As per the CRZ, CRZ-II refers to the “developed land areas up to or close to the shoreline, within the existing municipal limits or in other existing legally designated urban areas”.

The K.T.V. companies contended that this difference in use of “within” and “in” for two different regulation zones meant two different things. “Since the word ‘within’ which is used in CRZ-I is not employed in regard to the similar activity in CRZ-II and instead the word ‘in’ is used, the principal contention is that they must receive a different meaning,” the counsel for the companies had argued, as per the SC judgment.

In its 2020 order itself, the NGT had noted that two different meanings cannot be assigned here. “No two different meanings can be given for these same words which have been used in different context unless it was intended by the legislature that the same has to be interpreted or understood with a different meaning,” the NGT said.
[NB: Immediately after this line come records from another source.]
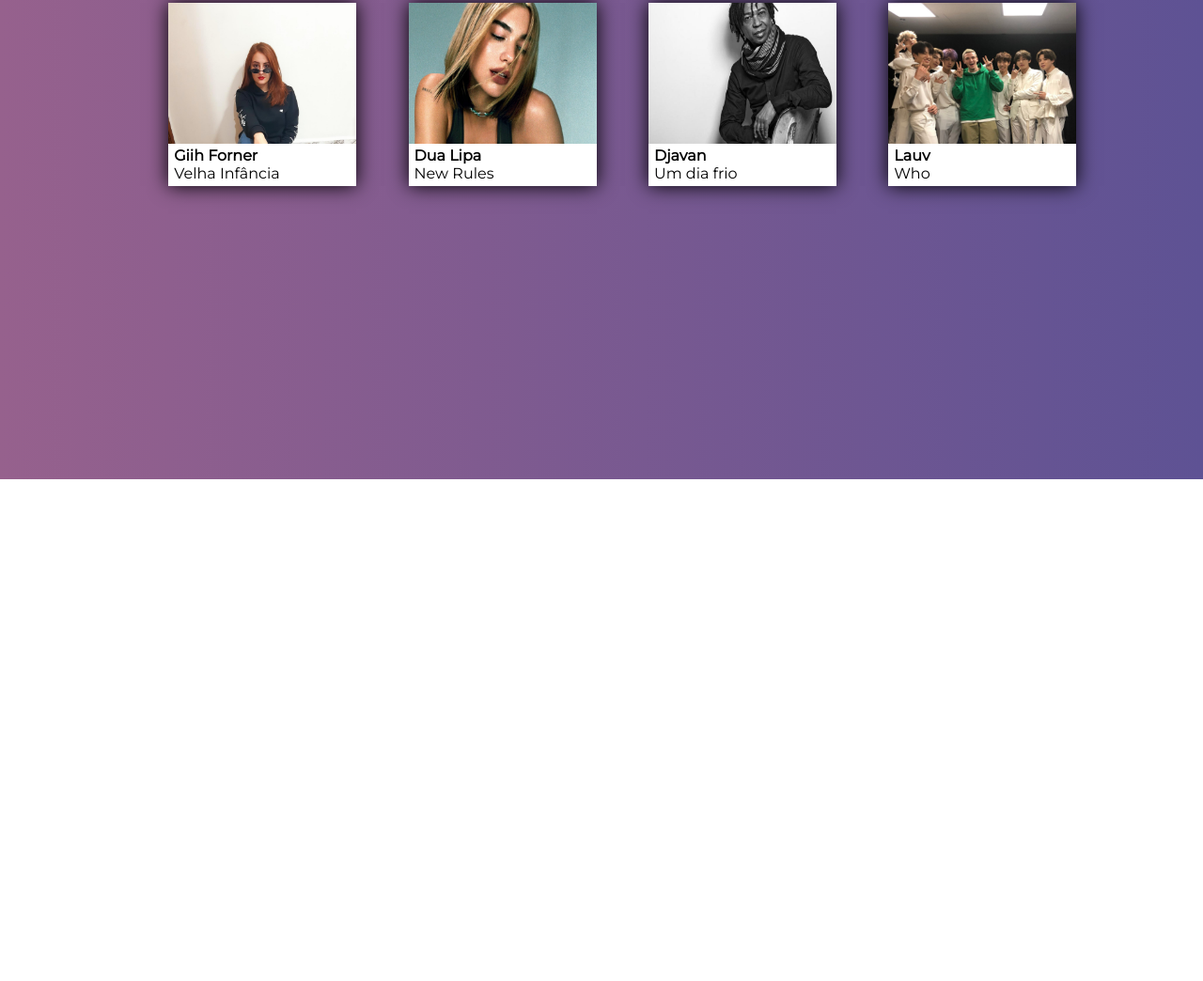
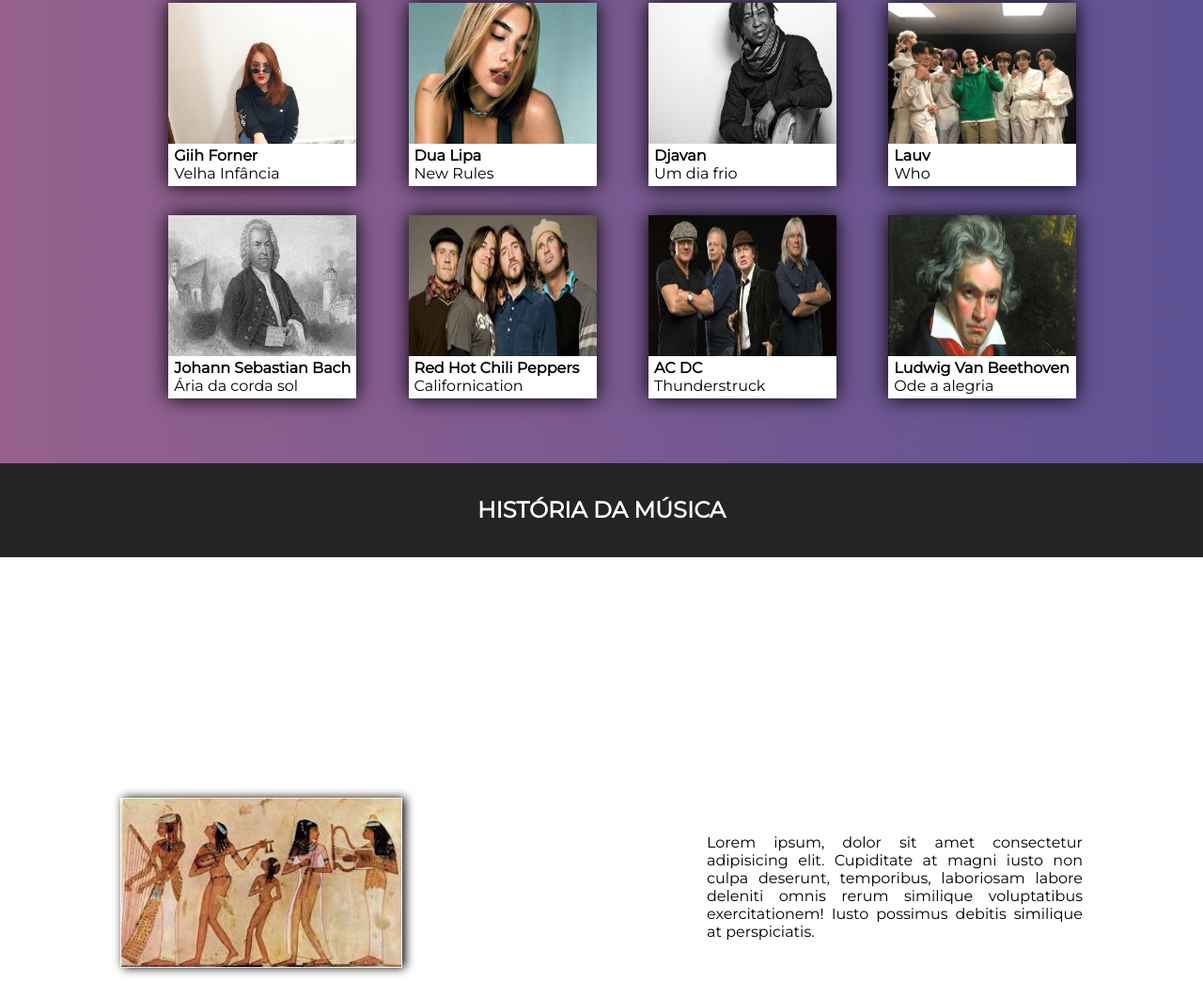
Before and after one commit to leo-amancio/crossPISocio, a plain HTML site: page index.html in a window 1280 px wide. Shown: the part 1108-2152 px from the top of the page at 94% size. Before the commit the page ends 1618 px from the top, so only its background shows below. Drawn offline with Linux system fonts and the light colour scheme.

Commit message:
segunda seção concluída

```diff
--- a/index.html
+++ b/index.html
@@ -8,6 +8,18 @@
     <link href="https://fonts.googleapis.com/css2?family=Montserrat&display=swap" rel="stylesheet">
 </head>
 <body>
+
+
+    <!-- MENU -->
+
+    <div id="menu">
+        <ul id="ul-menu">
+            <a href="#"><li>Início</li></a>
+            <a href="#musicasFavoritas"><li>Músicas favoritas</li></a>
+            <a href="#historiaMusica"><li>História da música</li></a>
+            <a href="#psicologiaMusica"><li>Psicologia da música</li></a>
+        </ul>
+    </div>
 
 
     <!-- fundo -->
@@ -35,10 +47,14 @@
 
 <!-- musicas-favoritas -->
 
+<a name="musicasFavoritas"></a>
+
 <div id='favoritas' style="background-image: linear-gradient(to right, #96618d,#5e5294)">
 
-    <div id="titulo">
-        <h2 id="titulo-favoritas">MUSICAS FAVORITAS</h2>
+
+
+    <div class="div_titulo">
+        <h2 class="h2_titulo">MUSICAS FAVORITAS</h2>
     </div>
 
 
@@ -92,24 +108,88 @@
                 </figcaption>
             </figure>
         </li>
-        <li></li>
-        <li></li>
-        <li></li>
-        <li></li>
-        <li></li>
+
+        <li>
+            <figure class='figure-galeria'>
+                <img src="img/bach.jfif" class='img-galeria'>
+                <figcaption>
+                <span class='span-legend'>
+                    <b> Johann Sebastian Bach </b> <br>
+                    <p style="margin-left: 3%;">Ária da corda sol</p>
+                </span>
+                </figcaption>
+            </figure>
+        </li>
+
+        <li>
+            <figure class='figure-galeria'>
+                <img src="img/redhot.jfif" class='img-galeria'>
+                <figcaption>
+                <span class='span-legend'>
+                    <b> Red Hot Chili Peppers </b> <br>
+                    <p style="margin-left: 3%;">Californication</p>
+                </span>
+                </figcaption>
+            </figure>
+        </li>
+
+        <li>
+            <figure class='figure-galeria'>
+                <img src="img/acc.jfif" class='img-galeria'>
+                <figcaption>
+                <span class='span-legend'>
+                    <b> AC DC </b> <br>
+                    <p style="margin-left: 3%;">Thunderstruck</p>
+                </span>
+                </figcaption>
+            </figure>
+        </li>
+
+        <li>
+            <figure class='figure-galeria'>
+                <img src="img/beethoven.jpg" class='img-galeria'>
+                <figcaption>
+                <span class='span-legend'>
+                    <b> Ludwig Van Beethoven </b> <br>
+                    <p style="margin-left: 3%;">Ode a alegria</p>
+                </span>
+                </figcaption>
+            </figure>
+        </li>
     </ul>
+</div>
+
+<div class="div_titulo" style="margin-top: -5%">
+    <h2 class="h2_titulo">HISTÓRIA DA MÚSICA</h2>
+</div>
+
+<div id="historia">
 
 
-    <br>
-    <br>
-    <br>
-    <br>
-    <br>
-    <br>
-    <br>
-    <br>
-    <br>
-    <br>
+
+    <section id='antiguidade' class="secHistoria">
+        <img src="img/musica-pre.jfif" class='img-historia'style="margin-left: 10%">
+        <p class='p_historia' style="float: right; margin-right: 10%; margin-top: 3%;">Lorem ipsum, dolor sit amet consectetur adipisicing elit. Cupiditate at magni iusto non culpa deserunt, temporibus, laboriosam labore deleniti omnis rerum similique voluptatibus exercitationem! Iusto possimus debitis similique at perspiciatis.</p>
+    </section>
+
+
+
+    <section id='idade-media' class="secHistoria">
+        <img src="img/media.jpg" class='img-historia'style="float: right; margin-right: 17%">
+        <p class='p_historia' style="float: left; margin-left: 10%; margin-top: 3%;">Lorem ipsum, dolor sit amet consectetur adipisicing elit. Cupiditate at magni iusto non culpa deserunt, temporibus, laboriosam labore deleniti omnis rerum similique voluptatibus exercitationem! Iusto possimus debitis similique at perspiciatis.</p>
+    </section>
+
+
+
+    <section id='idade-moderna' class="secHistoria">
+        <img src="img/moderna.jpg" class='img-historia'style="margin-left: 10%; margin-top: 20%">
+        <p class='p_historia' style="float: right; margin-right: 10%; margin-top: -11%;">Lorem ipsum, dolor sit amet consectetur adipisicing elit. Cupiditate at magni iusto non culpa deserunt, temporibus, laboriosam labore deleniti omnis rerum similique voluptatibus exercitationem! Iusto possimus debitis similique at perspiciatis.</p>
+    </section>
+
+
+
+
+
 </div>
 
 </body>
--- a/style.css
+++ b/style.css
@@ -4,6 +4,29 @@
     font-family: 'Montserrat', sans-serif;
 }
 
+
+/* MENU */
+
+#menu{
+    position: fixed;
+    width: 100vw;
+    height: 54px;
+    background-color: #242424;
+}
+
+ #ul-menu{
+    margin-left: 21%;
+   padding-top: 1.5%;
+}
+
+
+a{
+   color: white;
+}
+
+#ul-menu li:hover{
+     border-bottom: solid 2px white;
+}
 
 /* wallpaper */
 
@@ -66,7 +89,7 @@
 
 /* galeria */
 
-#titulo{
+.div_titulo{
     width: 100vw;
     height: 100px;
     display: flex;
@@ -76,7 +99,7 @@
     margin-top: 8%;
 }
 
-#titulo-favoritas{
+.h2_titulo{
     color: white;
 }
 
@@ -119,4 +142,21 @@
 ul li{
     display: inline-block;
     margin-left: 5%;
+    margin-bottom: 3%;
 }
+
+/* história */
+
+.p_historia{
+    width: 400px;
+    text-align: justify;
+}
+
+.img-historia{
+    width: 300px;
+    box-shadow: 3px 0px 10px black;
+}
+
+.secHistoria{
+    margin-top: 20%;
+}
```
Also changed, not shown: img/acc.jfif (added), img/bach.jfif (added), img/beethoven.jpg (added), img/media.jpg (added), img/moderna.jpg (added), img/musica-pre.jfif (added), img/redhot.jfif (added).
“As far as environmental laws are concerned, it was intended for the purpose of protecting environment and it must be interpreted strictly in its literal sense. Any liberal interpretation given for any of the provision of the statute relating to environment protection will have adverse impact on the environment,” it went on to say. In 2017, the NGT had already imposed an environmental compensation of Rs. 25 lakh on K.T.V. Health Food under the “polluter pays” principle for not obtaining CRZ clearance and ruled that the company halt operations.

Its 2020 order stated that the companies should remove the storage facilities within three months (the NGT order was dated September 2020). If not, the Tamil Nadu Coastal Zone Management Authority could do this and recover the expenses from the companies.

Illegalities in clearances

In its 2020 order, the NGT also declared illegal the CRZ clearance granted by the MoEFCC, also since the concerned authorities had not considered several aspects while granting post-facto clearance to the project (including the fact that it was treated as a new proposal when being given clearance, which was not “legal procedure”).

In fact, post-facto clearances for coastal zone violations are a new development. As new as 2018. 

In 2018, the environment ministry amended the CRZ Notification. Apart from listing the validity of clearances afforded under the Notification, this amendment permitted – for the first time – post-facto clearance for activities in the CRZ. It said that all activities that are permitted under the Notification in the coastal regulation zones can be considered for regularization (under some circumstances), and that the respective Coastal Zone Management Authority can recommend such projects for regularization once it certifies that they have not violated the Notification.

The MoEFCC gave post-facto clearance to the project in 2019. And at the NGT, the Ministry also maintained that there were no illegalities in its granting of clearance.

‘An important ruling’

The Supreme Court order dated February 1 states that the five storage tanks constructed by the K.T.V. companies should be demolished within six months. The order also permits the District Coastal Zone Management Authority (DCZMA) to take a decision on whether the pipeline attached to the storage tank may continue to be used or be demolished. (The companies – K.T.V. Health Foods and K.T.V. Oil Mills – can approach the DCZMA for this within a month.)

This is an important ruling by the Supreme Court because it strengthens the Coastal Regulation Zone Notification, said Ritwick Dutta, counsel for Meenava Thanthai. 

“It is a landmark judgment in protecting the coasts which are particularly vulnerable to climate change and rising sea levels, that these are to be treated as no-go areas…therefore the SC has highlighted the importance of the CRZ for the livelihood security of fisherfolk,” he told The Wire. “Second, it has highlighted that this is important in India’s plan to mitigate or adapt climate change and also to protect vulnerable coastal ecology. That merely because you are able to pay the money for compensation is not grounds for these illegal structures to continue. So it basically reinforces the rule of law.”

Thiagarajan welcomed the move. “We hope that fishers’ livelihoods will not be affected anymore,” he said.